What should you do if you already filed your federal tax return and then discover a mistake? First of all, don’t worry. In most cases, all you have to do is file an amended tax return. But before you do that, here is what you should be aware of when filing an amended tax return.

Taxpayers should use Form 1040X, Amended U.S. Individual Income Tax Return, to file an amended (corrected) tax return. You must file the corrected tax return on paper. An amended return cannot be e-filed. Please call if you need assistance or have any questions about Form 1040X.

If you need to file another schedule or form, don’t forget to attach it to the amended return. Read More

If subsequent to filing your tax return, you discover that errors were made, you should file an amended tax return to correct these errors. Naturally, this corrective information will alter your tax calculations. The following are some of the typical errors you can make on your tax return:

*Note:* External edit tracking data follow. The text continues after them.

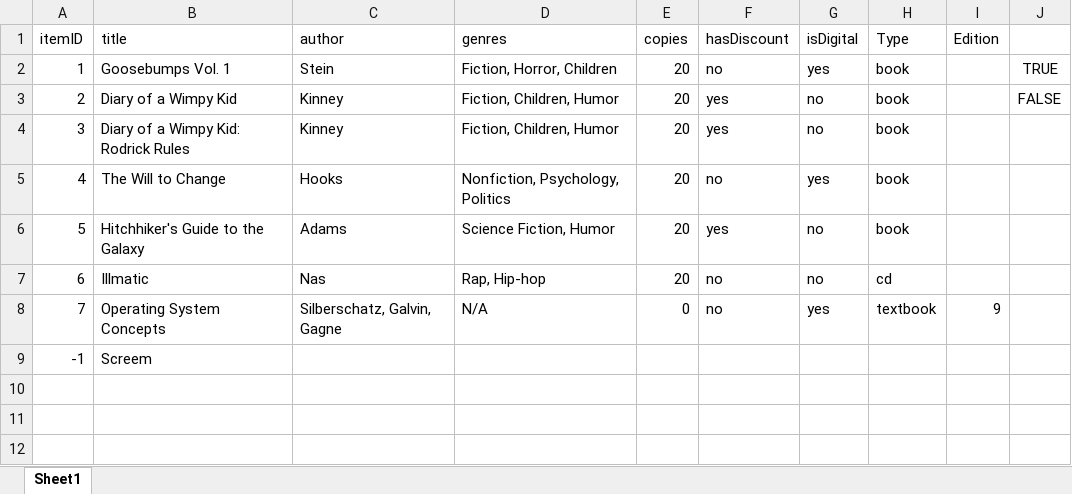
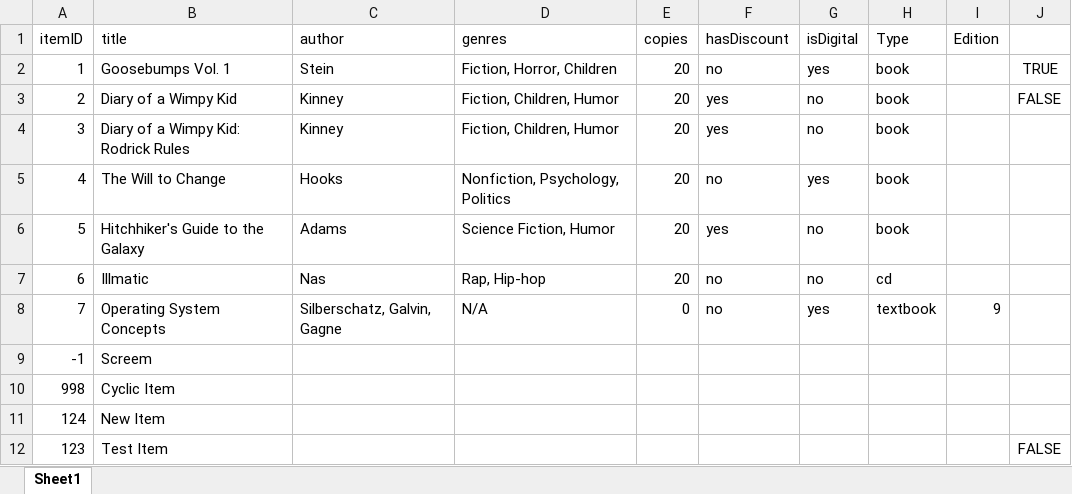
Before and after one commit to nikhilYates/3311FinalProject, an Excel workbook: pdTwo/src/main/resources/csv/item.xlsx, sheet Sheet1, drawn as a sheet; values as stored, in another font and other column widths than the file's, no borders; the diff names each change by its address in the sheet, - before the commit and + after, or states it on an @@ line.

Commit message:
Updated ProjTest
Updated the last few classes, SystemManagerTest and RentalTransactionTest

```diff
--- a/pdTwo/src/main/resources/csv/item.xlsx (sheet Sheet1)
+++ b/pdTwo/src/main/resources/csv/item.xlsx (sheet Sheet1)
+row 10: 998 | Cyclic Item
+row 11: 124 | New Item
+row 12: 123 | Test Item |  |  |  |  |  |  |  | FALSE
```
Also changed, not shown: pdTwo/src/main/resources/csv/user.xlsx, 4 other files.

• You did not report all of your income. For example, you received a W-2 with additional income, which arrived after you filed your original return.
• You claimed deductions or credits on your original tax return that you were not eligible for, and need to remove them.
• Conversely, you subsequently discovered that you did not claim all the deductions or credits you should have claimed, and need to include them. Read More


On June 2, 2014, The Department of Treasury released for publication in the Federal Register both Temporary Treasury Regulations (T.D. 9666) and Proposed Treasury Regulations (REG-133495-13) in connection to the Alternative Simplified Credit (hereinafter “ASC”) methodology for purposes of the Research and Experimentation Tax Credit (hereinafter “RTC”). These revised Treasury Regulations represent a true paradigm shift from the previously issued set of Final Treasury Regulations which only allowed companies to take the RTC utilizing the ASC on originally filed tax returns.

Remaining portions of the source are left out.